Ugulu I, Baslar S, Yorek N, Dogan Y (2009). The investigation and quantitative ethnobotanical evaluation of medicinalplants used around Izmir province, Turkey, J Med Plant Res., 3 (5): 345-367.
[48]
Yigezu Y., Haile D., Yenet W. (2014). Ethnoveterinary medicines in four districts of Jimma zone, Ethiopia: cross sectional survey for plant species and mode of use. BMC Veterinary Research, 10: 76.
[49]
Yineger H, Kelbessa E, Bekele T, Lulekal E (2008). Plants used in traditional management of Human ailments at Bale Mountain National Park, South eastern Ethiopia, Journal of Medicinal Plant Research, 2 (6): 132-153.

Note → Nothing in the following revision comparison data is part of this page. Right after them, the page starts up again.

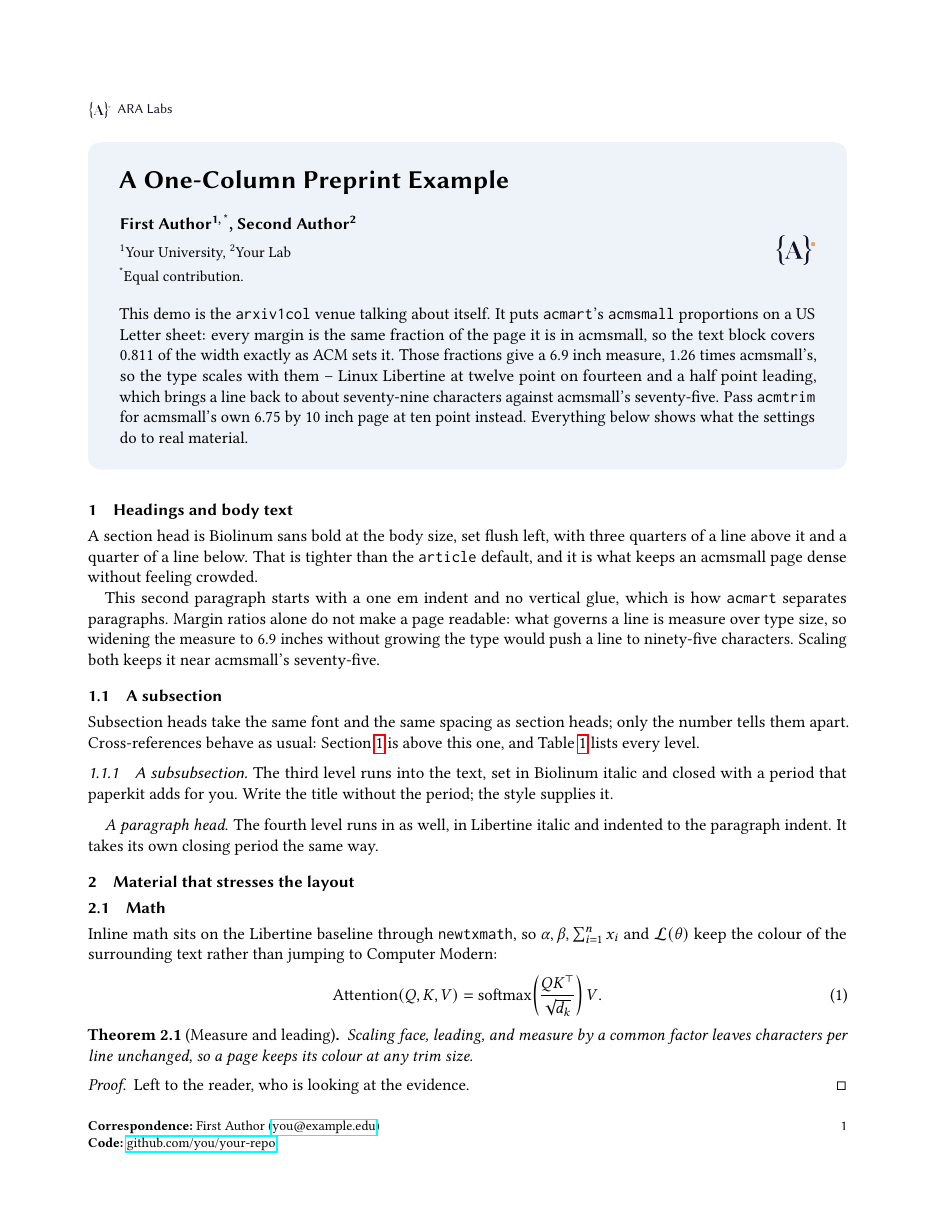
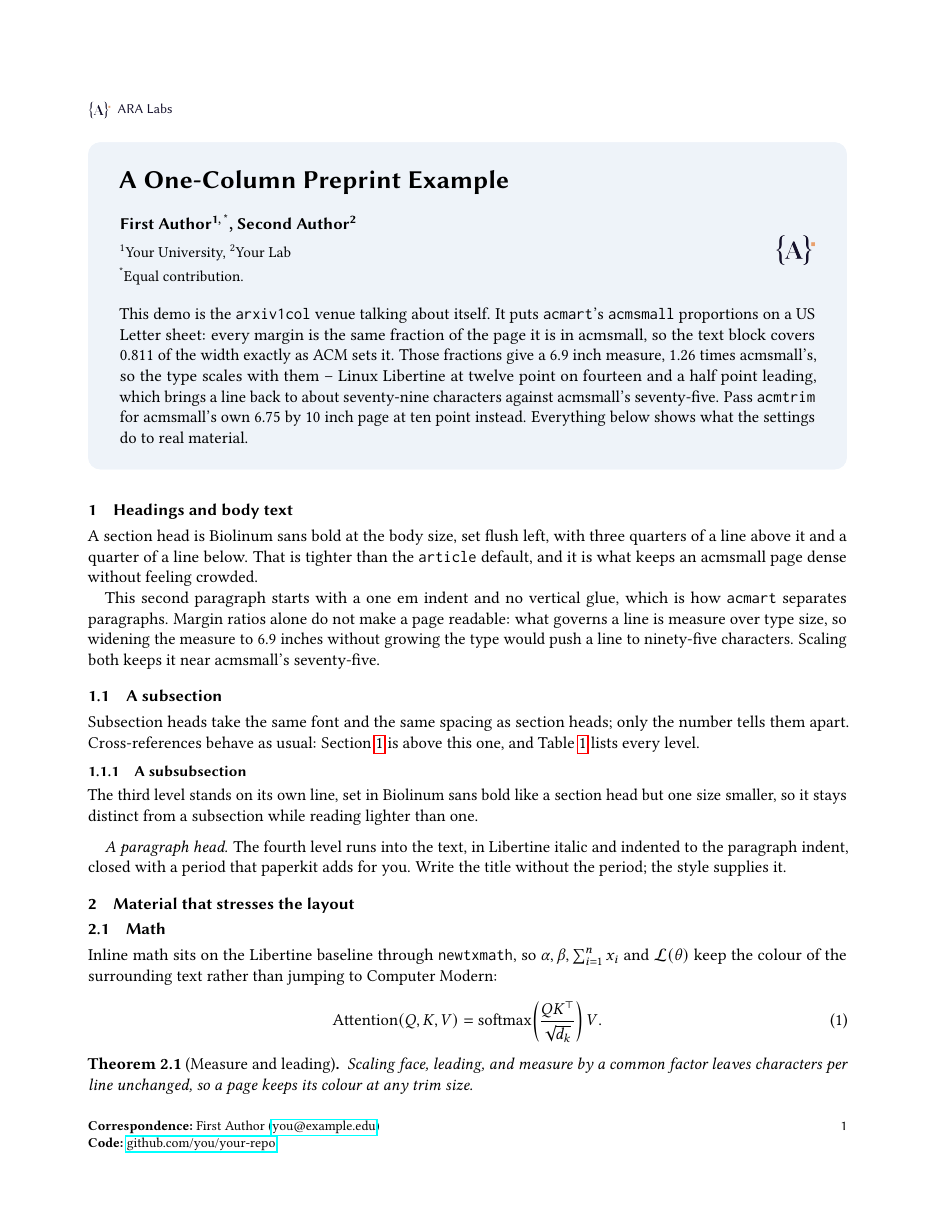
docs: refresh arxiv1col demo and preview for the standalone subsubsection style (#6)
The demo's own prose still described subsubsection as a run-in, italic,
period-terminated head, and the heading-levels table listed it that way
too -- both stale after the subsubsection heading style changed to a
standalone bold line. Update the prose and table, and regenerate
docs/preview-arxiv1col.png from the rebuilt demo so the README
screenshot matches the current output.

Changed region(s): [[0.093, 0.6116, 0.8995, 0.9174]]

diff --git a/examples/arxiv1col-demo.tex b/examples/arxiv1col-demo.tex
@@ -78,13 +78,14 @@ Section~\ref{sec:headings} is above this one, and Table~\ref{tab:levels} lists
 every level.
 
 \subsubsection{A subsubsection}
-The third level runs into the text, set in Biolinum italic and closed with a
-period that paperkit adds for you. Write the title without the period; the
-style supplies it.
+The third level stands on its own line, set in Biolinum sans bold like a
+section head but one size smaller, so it stays distinct from a subsection
+while reading lighter than one.
 
-\paragraph{A paragraph head} The fourth level runs in as well, in Libertine
-italic and indented to the paragraph indent. It takes its own closing period
-the same way.
+\paragraph{A paragraph head} The fourth level runs into the text, in
+Libertine italic and indented to the paragraph indent, closed with a period
+that paperkit adds for you. Write the title without the period; the style
+supplies it.
 
 \section{Material that stresses the layout}
 
@@ -122,10 +123,10 @@ from \verb|\cmark| and \verb|\xmark|.
     \toprule
     Level & Font & Run-in & Numbered \\
     \midrule
-    \texttt{\textbackslash section}       & Biolinum bold   & \xmark & \cmark \\
-    \texttt{\textbackslash subsection}    & Biolinum bold   & \xmark & \cmark \\
-    \texttt{\textbackslash subsubsection} & Biolinum italic & \cmark & \cmark \\
-    \texttt{\textbackslash paragraph}     & Libertine italic & \cmark & \xmark \\
+    \texttt{\textbackslash section}       & Biolinum bold       & \xmark & \cmark \\
+    \texttt{\textbackslash subsection}    & Biolinum bold       & \xmark & \cmark \\
+    \texttt{\textbackslash subsubsection} & Biolinum bold small & \xmark & \cmark \\
+    \texttt{\textbackslash paragraph}     & Libertine italic    & \cmark & \xmark \\
     \bottomrule
   \end{tabular}
   \caption{How \texttt{arxiv1col} sets each heading level, following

[50]
Yineger H, Yewhalaw D and Teketay D (2008). Ethnomedicinal plant knowledge and practice of the Oromo ethnic group in south western Ethiopia. Journal of Ethnobiology and Ethnomedicine, 4: 11.
[51]
Yirga G. (2012a). Ethnobotanical Study of Medicinal Plants in and Around Alamata, Southern Tigray, Northern Ethiopia. Current Research. Journal of Biological Sciences, 2 (5): 338-344.
[52]
Yirga G., Teferi M., Gidey G., Zerabruk S. (2012b). An Ethnoveterinary survey of medicinal plants used to treat livestock diseases in Seharti-Samre district, Northern Ethiopia. African Journal of Plant Science, 6 (3): 113-119.
ADDRESS
Science Publishing Group
1 Rockefeller Plaza,
10th and 11th Floors,
New York, NY 10020
U.S.A.
Tel: (001)347-983-5186